When a particular requested domain is over its hourly budget (case 3 above), CoralCDN proxies respond with 403 Forbidden messages. If instead the proxy is over its peak or steady-state limit calculated over all domains (cases 1 or 2 above), then the proxy redirects the client back to the origin site, and the proxy temporarily making itself unavailable for new client requests, which would be rejected anyway. (If clients are to be redirected back to the origin, a proxy appends the query-string
coral-no-serve on the location URL returned to the client. Origins that use redirection scripts with CoralCDN check for such a string prevent loops.) Although not the default, operators of some sites preferred this redirection home even if their particular domain was to blame. Domains can specify this type of control in a

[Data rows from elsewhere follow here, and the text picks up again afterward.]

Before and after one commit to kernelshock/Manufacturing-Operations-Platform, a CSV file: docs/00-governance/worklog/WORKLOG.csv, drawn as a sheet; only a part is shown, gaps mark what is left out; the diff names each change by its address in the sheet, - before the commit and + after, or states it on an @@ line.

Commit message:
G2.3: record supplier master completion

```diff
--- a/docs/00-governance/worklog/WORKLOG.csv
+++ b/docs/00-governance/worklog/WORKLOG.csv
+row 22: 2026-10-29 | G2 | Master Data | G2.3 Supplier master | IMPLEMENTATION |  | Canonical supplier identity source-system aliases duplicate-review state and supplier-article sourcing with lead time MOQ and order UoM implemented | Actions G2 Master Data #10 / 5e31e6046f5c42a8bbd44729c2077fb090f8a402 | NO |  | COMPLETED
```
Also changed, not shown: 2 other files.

X-Coral-Control response header (which we’ll discuss a bit later).
By applying these mechanisms, CoralCDN reduces its bandwidth consumption to manageable levels. While its demand sometimes exceeds 10TBs per day, its actual HTTP traffic remains steady at about 2TB per day after rejecting a significant number of requests. The scatter plot in the above figure shows the number of requests resulting in 403 responses per domain, most due to these admission control mechanisms. We see how variances in domains’ object sizes yield different rejection rates. The second-most popular domain mostly serves gifs smaller than 10KB and experiences a rejection rate of 3.3%. Yet the fractal videos of the third-most popular domain are typically 5MB in size, and it sees an 89% rejection rate. Ranking these domains instead by bandwidth served, the figure on the left plots the average hourly traffic that four proxies permitted each of the top-100 bandwidth consumers.

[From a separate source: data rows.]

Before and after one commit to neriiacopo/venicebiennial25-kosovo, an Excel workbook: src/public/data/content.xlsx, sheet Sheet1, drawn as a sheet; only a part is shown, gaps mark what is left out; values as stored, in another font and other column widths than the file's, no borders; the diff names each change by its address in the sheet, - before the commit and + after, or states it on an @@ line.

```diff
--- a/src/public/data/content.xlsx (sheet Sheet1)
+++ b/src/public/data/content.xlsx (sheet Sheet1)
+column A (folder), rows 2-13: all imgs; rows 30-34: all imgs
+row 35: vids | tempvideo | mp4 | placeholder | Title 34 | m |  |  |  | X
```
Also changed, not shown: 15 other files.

Note that this accounting mechanism is applied independently on each node. This brings up two interesting questions worth further consideration:

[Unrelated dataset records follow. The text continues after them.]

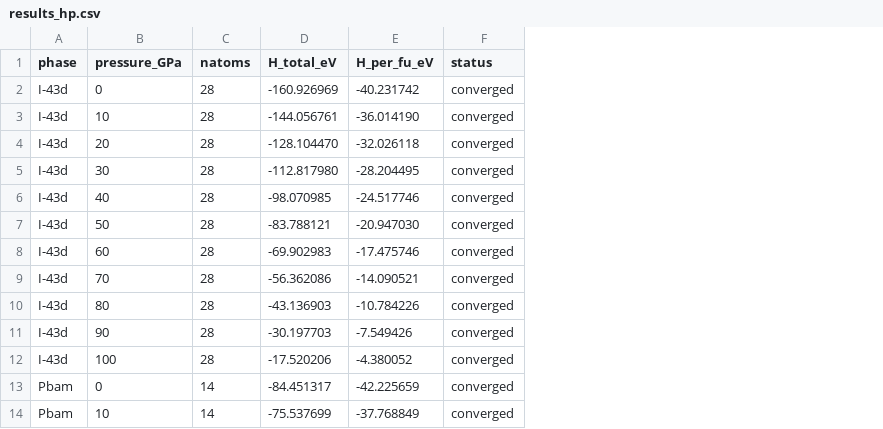
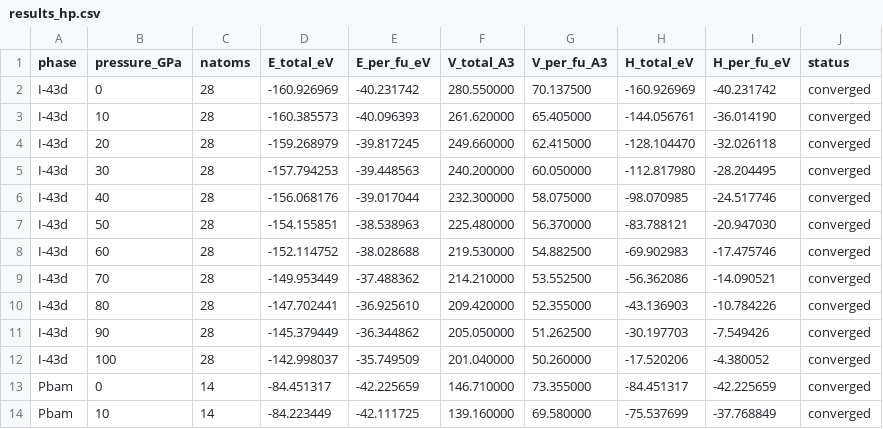
Before and after one commit to John-Akapulco/Al_C, a CSV file: hp_curves/results_hp.csv, drawn as a sheet; only a part is shown; the diff names each change by its address in the sheet, - before the commit and + after, or states it on an @@ line.

```diff
--- a/hp_curves/results_hp.csv
+++ b/hp_curves/results_hp.csv
+column D (E_total_eV), rows 2-14: -160.926969 | -160.385573 | -159.268979 | -157.794253 | -156.068176 | -154.155851 | -152.114752 | -149.953449 | -147.702441 | -145.379449 | -142.998037 | -84.451317 | -84.223449
+column E (E_per_fu_eV), rows 2-14: -40.231742 | -40.096393 | -39.817245 | -39.448563 | -39.017044 | -38.538963 | -38.028688 | -37.488362 | -36.925610 | -36.344862 | -35.749509 | -42.225659 | -42.111725
+column F (V_total_A3), rows 2-14: 280.550000 | 261.620000 | 249.660000 | 240.200000 | 232.300000 | 225.480000 | 219.530000 | 214.210000 | 209.420000 | 205.050000 | 201.040000 | 146.710000 | 139.160000
+column G (V_per_fu_A3), rows 2-14: 70.137500 | 65.405000 | 62.415000 | 60.050000 | 58.075000 | 56.370000 | 54.882500 | 53.552500 | 52.355000 | 51.262500 | 50.260000 | 73.355000 | 69.580000
```
Also changed, not shown: 28 other files.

- Would the system behave differently if its accounting shared information between nodes? One potential result from not sharing information is penalizing content with local interest (that is, files that may be of interest only to more regional Internet populations). For if a system’s server-selection mechanisms actually redirect clients to more localized proxies, then most users from a particular region might only see a smaller subset of the total number of servers. On the other hand, if our goal is more to prevent the total bandwidth hogs, rather than provide any strict notion of fairness, does this problem arise significantly in practice?
- From a more research perspective, how can one efficiently perform (approximate) accounting across the entire network, yet do so without centralization and in a bandwidth-efficient manner. Work in SIGCOMM ’07 called Cloud Control with Distributed Rate Limiting considered a similar problem, but effectively shared O(kN) information across the system via gossiping (where k is the number of domains we’re monitoring and N the number of nodes). Can we provide accurate/precise rate limiting with o(kN) communication complexity? If anybody has any pointers to effective algorithms here, please leave a comment. It feels like the sensor network community probably has addressed this problem at some point when aggregating and collecting information.
In the next post, we’ll ask whether a hosting platform need bother provide any special interfaces or information to support such accounting.